(Before-and-after change records)
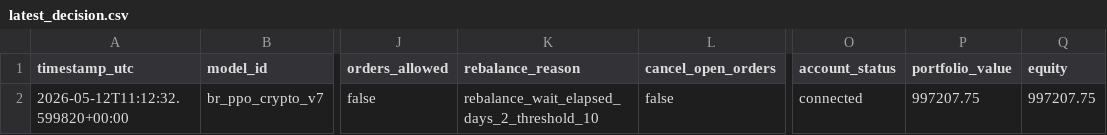
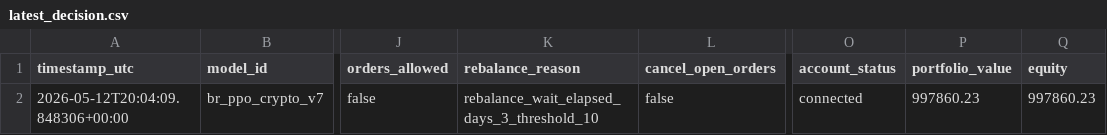
Before and after one commit to FinTechEntrepreneurldz/br_ppo_crypto_v7, a CSV file: logs/decisions/latest_decision.csv, drawn as a sheet; only a part is shown, gaps mark what is left out; the diff names each change by its address in the sheet, - before the commit and + after, or states it on an @@ line.

```diff
--- a/logs/decisions/latest_decision.csv
+++ b/logs/decisions/latest_decision.csv
-A2 (timestamp_utc): 2026-05-12T11:12:32.599820+00:00
+A2 (timestamp_utc): 2026-05-12T20:04:09.848306+00:00
-K2 (rebalance_reason): rebalance_wait_elapsed_days_2_threshold_10
+K2 (rebalance_reason): rebalance_wait_elapsed_days_3_threshold_10
-P2 (portfolio_value): 997207.75
+P2 (portfolio_value): 997860.23
-Q2 (equity): 997207.75
+Q2 (equity): 997860.23
```
Also changed, not shown: logs/decisions/decisions.csv, logs/health/signal_history.csv, 5 other files.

-- WORK REQUIRED --
Your answer must be an exact copy of the records, with no pictures in it.

-- WRITTEN RESPONSE --
Before and after one commit to FinTechEntrepreneurldz/br_ppo_crypto_v7, a CSV file: logs/decisions/latest_decision.csv, drawn as a sheet; only a part is shown, gaps mark what is left out; the diff names each change by its address in the sheet, - before the commit and + after, or states it on an @@ line.

```diff
--- a/logs/decisions/latest_decision.csv
+++ b/logs/decisions/latest_decision.csv
-A2 (timestamp_utc): 2026-05-12T11:12:32.599820+00:00
+A2 (timestamp_utc): 2026-05-12T20:04:09.848306+00:00
-K2 (rebalance_reason): rebalance_wait_elapsed_days_2_threshold_10
+K2 (rebalance_reason): rebalance_wait_elapsed_days_3_threshold_10
-P2 (portfolio_value): 997207.75
+P2 (portfolio_value): 997860.23
-Q2 (equity): 997207.75
+Q2 (equity): 997860.23
```
Also changed, not shown: logs/decisions/decisions.csv, logs/health/signal_history.csv, 5 other files.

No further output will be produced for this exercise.